### EXERCISE INSTRUCTIONS:
Return copies of the lines below that mention "animate".

### EXTRACTED INFORMATION:
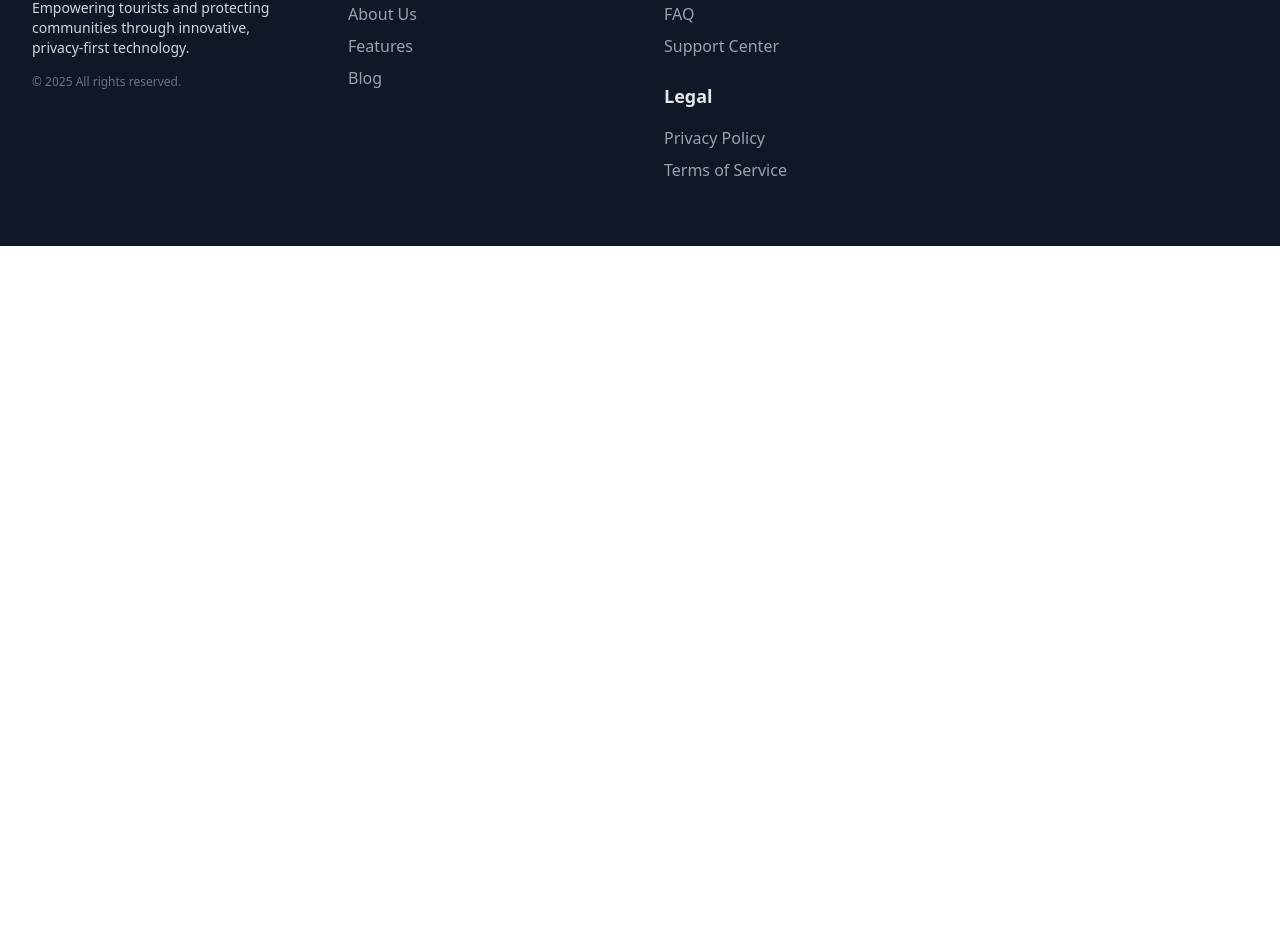
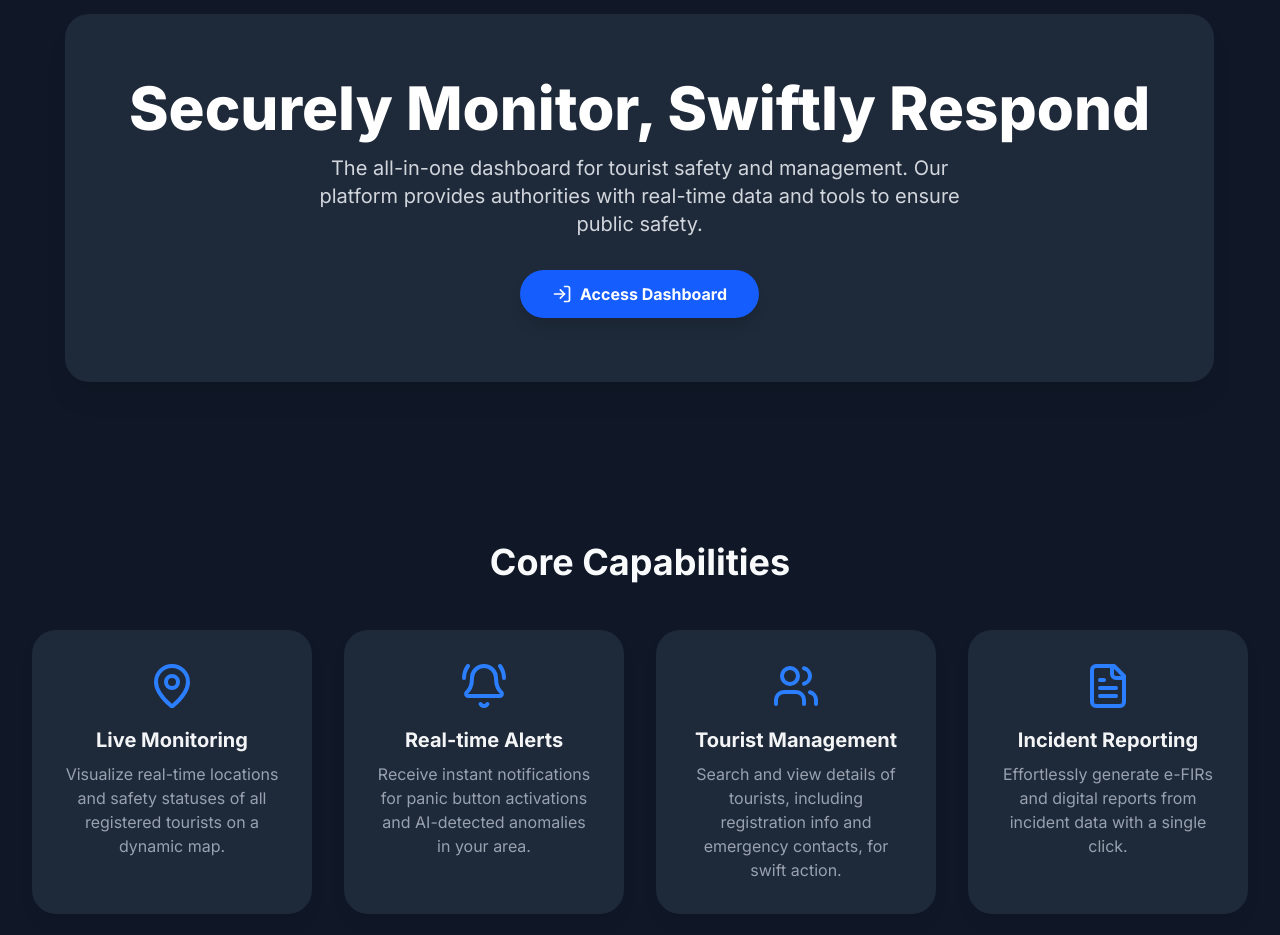
Before and after one commit to Aryan-202/SIH-Hackathon, a React (Vite) app in the folder app/client/: page /admin in a window 1280 px wide. Shown: the part 162-1097 px from the top of the page. Before the commit the page ends 800 px from the top, so only its background shows below. Built offline with nearby package versions, Linux system fonts and the light colour scheme.

Commit message:
AdminLandingPage added

```diff
--- /dev/null
+++ b/app/client/src/pages/admin/AdminLandingPage.jsx
@@ -0,0 +1,178 @@
+import React, { useEffect, useRef, useState } from 'react';
+import { LogIn, MapPin, BellRing, Users, FileText, CheckCircle, ShieldPlus, Search } from 'lucide-react';
+
+const AdminLandingPage = () => {
+  const heroRef = useRef(null);
+  const featuresRef = useRef(null);
+  const howItWorksRef = useRef(null);
+  const [heroVisible, setHeroVisible] = useState(false);
+  const [featuresVisible, setFeaturesVisible] = useState(false);
+  const [howItWorksVisible, setHowItWorksVisible] = useState(false);
+
+  useEffect(() => {
+    const observerOptions = {
+      root: null,
+      rootMargin: '0px',
+      threshold: 0.2,
+    };
+
+    const createObserver = (ref, setVisible) => {
+      const observer = new IntersectionObserver(([entry]) => {
+        if (entry.isIntersecting) {
+          setVisible(true);
+          observer.unobserve(entry.target);
+        }
+      }, observerOptions);
+
+      if (ref.current) {
+        observer.observe(ref.current);
+      }
+      return () => {
+        if (ref.current) {
+          observer.unobserve(ref.current);
+        }
+      };
+    };
+
+    const cleanupHero = createObserver(heroRef, setHeroVisible);
+    const cleanupFeatures = createObserver(featuresRef, setFeaturesVisible);
+    const cleanupHowItWorks = createObserver(howItWorksRef, setHowItWorksVisible);
+
+    return () => {
+      cleanupHero();
+      cleanupFeatures();
+      cleanupHowItWorks();
+    };
+  }, []);
+
+  const handleNavigateToDashboard = () => {
+    // This is a placeholder for your navigation logic.
+    // In your actual app, you would use a router, e.g., navigate('/admin-dashboard');
+    console.log('Navigating to the admin dashboard...');
+  };
+
+  return (
+    <div className="min-h-screen bg-gray-900 font-inter text-gray-100 flex flex-col items-center">
+      {/* Hero Section */}
+      <section ref={heroRef} className={`w-full max-w-7xl mx-auto flex flex-col items-center justify-center text-center py-24 px-4 md:px-8 transition-opacity duration-1000 ${heroVisible ? 'opacity-100' : 'opacity-0'}`}>
+        <div className="bg-gray-800 p-12 md:p-16 rounded-3xl text-white shadow-xl animate-scale-in">
+          <h1 className="text-4xl md:text-6xl font-extrabold mb-4 animate-fade-in-up">
+            Securely Monitor, Swiftly Respond
+          </h1>
+          <p className="text-lg md:text-xl max-w-2xl mx-auto mb-8 text-gray-300 animate-fade-in-up animate-delay-200">
+            The all-in-one dashboard for tourist safety and management. Our platform provides authorities with real-time data and tools to ensure public safety.
+          </p>
+          <button
+            onClick={handleNavigateToDashboard}
+            className="bg-blue-600 text-white font-bold py-3 px-8 rounded-full shadow-lg hover:bg-blue-700 transition-transform transform hover:scale-105 flex items-center justify-center space-x-2 mx-auto animate-scale-in animate-delay-300"
+          >
+            <LogIn size={20} />
+            <span>Access Dashboard</span>
+          </button>
+        </div>
+      </section>
+
+      {/* Core Capabilities Section */}
+      <section ref={featuresRef} className={`w-full max-w-7xl mx-auto py-16 px-4 md:px-8 transition-all duration-1000 transform ${featuresVisible ? 'opacity-100 translate-y-0' : 'opacity-0 translate-y-10'}`}>
+        <h2 className="text-4xl font-bold text-center text-gray-50 mb-12">Core Capabilities</h2>
+        <div className="grid grid-cols-1 md:grid-cols-2 lg:grid-cols-4 gap-8">
+          <div className="bg-gray-800 p-8 rounded-3xl shadow-lg transition-transform hover:scale-105 duration-300">
+            <div className="flex justify-center mb-4">
+              <MapPin size={48} className="text-blue-500" />
+            </div>
+            <h3 className="text-xl font-bold text-center mb-2 text-gray-100">Live Monitoring</h3>
+            <p className="text-center text-gray-400">
+              Visualize real-time locations and safety statuses of all registered tourists on a dynamic map.
+            </p>
+          </div>
+          <div className="bg-gray-800 p-8 rounded-3xl shadow-lg transition-transform hover:scale-105 duration-300">
+            <div className="flex justify-center mb-4">
+              <BellRing size={48} className="text-blue-500" />
+            </div>
+            <h3 className="text-xl font-bold text-center mb-2 text-gray-100">Real-time Alerts</h3>
+            <p className="text-center text-gray-400">
+              Receive instant notifications for panic button activations and AI-detected anomalies in your area.
+            </p>
+          </div>
+          <div className="bg-gray-800 p-8 rounded-3xl shadow-lg transition-transform hover:scale-105 duration-300">
+            <div className="flex justify-center mb-4">
+              <Users size={48} className="text-blue-500" />
+            </div>
+            <h3 className="text-xl font-bold text-center mb-2 text-gray-100">Tourist Management</h3>
+            <p className="text-center text-gray-400">
+              Search and view details of tourists, including registration info and emergency contacts, for swift action.
+            </p>
+          </div>
+          <div className="bg-gray-800 p-8 rounded-3xl shadow-lg transition-transform hover:scale-105 duration-300">
+            <div className="flex justify-center mb-4">
+              <FileText size={48} className="text-blue-500" />
+            </div>
+            <h3 className="text-xl font-bold text-center mb-2 text-gray-100">Incident Reporting</h3>
+            <p className="text-center text-gray-400">
+              Effortlessly generate e-FIRs and digital reports from incident data with a single click.
+            </p>
+          </div>
+        </div>
+      </section>
+
+      {/* How It Works for Authorities Section */}
+      <section ref={howItWorksRef} className={`w-full max-w-7xl mx-auto py-16 px-4 md:px-8 transition-all duration-1000 transform ${howItWorksVisible ? 'opacity-100 translate-y-0' : 'opacity-0 translate-y-10'}`}>
+        <h2 className="text-4xl font-bold text-center text-gray-50 mb-12">How It Works</h2>
+        <div className="flex flex-col md:flex-row justify-center space-y-8 md:space-y-0 md:space-x-8">
+          <div className="bg-gray-800 p-8 rounded-3xl shadow-lg text-center flex-1 transition-transform hover:scale-105 duration-300">
+            <div className="flex justify-center mb-4 text-blue-500">
+              <ShieldPlus size={48} />
+            </div>
+            <h3 className="text-2xl font-bold mb-2 text-gray-100">1. Receive Alert</h3>
+            <p className="text-gray-400">Alerts are instantly sent to your dashboard from a tourist's panic button or AI detection.</p>
+          </div>
+          <div className="bg-gray-800 p-8 rounded-3xl shadow-lg text-center flex-1 transition-transform hover:scale-105 duration-300">
+            <div className="flex justify-center mb-4 text-blue-500">
+              <Search size={48} />
+            </div>
+            <h3 className="text-2xl font-bold mb-2 text-gray-100">2. Locate & Assess</h3>
+            <p className="text-gray-400">View the tourist's last known location and safety status on a live map for immediate assessment.</p>
+          </div>
+          <div className="bg-gray-800 p-8 rounded-3xl shadow-lg text-center flex-1 transition-transform hover:scale-105 duration-300">
+            <div className="flex justify-center mb-4 text-blue-500">
+              <CheckCircle size={48} />
+            </div>
+            <h3 className="text-2xl font-bold mb-2 text-gray-100">3. Respond & Report</h3>
+            <p className="text-gray-400">Dispatch a response team and generate official reports with a single click for efficient follow-up.</p>
+          </div>
+        </div>
+      </section>
+
+      {/* Trust & Reliability Section */}
+      <section className="w-full max-w-7xl mx-auto text-center py-16 px-4 md:px-8">
+        <div className="bg-gray-800 p-12 rounded-3xl shadow-xl">
+          <h2 className="text-3xl font-bold text-gray-50 mb-4">Built for Trust and Efficiency</h2>
+          <p className="text-lg text-gray-400 max-w-3xl mx-auto">
+            Our system is built on secure, verifiable technology that provides you with a reliable and accurate source of information, empowering you to make a difference.
+          </p>
+        </div>
+      </section>
+
+      <style jsx>{`
+        @import url('https://fonts.googleapis.com/css2?family=Inter:wght@400;600;700;800&display=swap');
+        body {
+          font-family: 'Inter', sans-serif;
+        }
+        @keyframes fade-in-up {
+          from { opacity: 0; transform: translateY(20px); }
+          to { opacity: 1; transform: translateY(0); }
+        }
+        @keyframes scale-in {
+          from { opacity: 0; transform: scale(0.95); }
+          to { opacity: 1; transform: scale(1); }
+        }
+        .animate-fade-in-up { animation: fade-in-up 0.8s ease-out forwards; }
+        .animate-scale-in { animation: scale-in 0.6s cubic-bezier(0.175, 0.885, 0.32, 1.275) forwards; }
+        .animate-delay-200 { animation-delay: 0.2s; }
+        .animate-delay-300 { animation-delay: 0.3s; }
+      `}</style>
+    </div>
+  );
+};
+
+export default AdminLandingPage;
--- a/app/client/src/pages/admin/AdminRoutes.jsx
+++ b/app/client/src/pages/admin/AdminRoutes.jsx
@@ -1,9 +1,17 @@
 import React from 'react'
+import { Routes, Route } from 'react-router-dom'
+import AdminLandingPage from './AdminLandingPage'
+
 
 const AdminRoutes = () => {
   return (
-    <div>
-      AdminRoutes
+    <div className='pt-20'>
+<Routes>
+      <Route path="/" element={<AdminLandingPage />} />
+      {/* You can add more admin-specific routes here later */}
+      {/* <Route path="/dashboard" element={<AdminDashboard />} /> */}
+      {/* <Route path="/reports" element={<AdminReports />} /> */}
+    </Routes>
     </div>
   )
 }
```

### EXPECTED ANSWER:
+        <div className="bg-gray-800 p-12 md:p-16 rounded-3xl text-white shadow-xl animate-scale-in">
+          <h1 className="text-4xl md:text-6xl font-extrabold mb-4 animate-fade-in-up">
+          <p className="text-lg md:text-xl max-w-2xl mx-auto mb-8 text-gray-300 animate-fade-in-up animate-delay-200">
+            className="bg-blue-600 text-white font-bold py-3 px-8 rounded-full shadow-lg hover:bg-blue-700 transition-transform transform hover:scale-105 flex items-center justify-center space-x-2 mx-auto animate-scale-in animate-delay-300"
+        .animate-fade-in-up { animation: fade-in-up 0.8s ease-out forwards; }
+        .animate-scale-in { animation: scale-in 0.6s cubic-bezier(0.175, 0.885, 0.32, 1.275) forwards; }
+        .animate-delay-200 { animation-delay: 0.2s; }
+        .animate-delay-300 { animation-delay: 0.3s; }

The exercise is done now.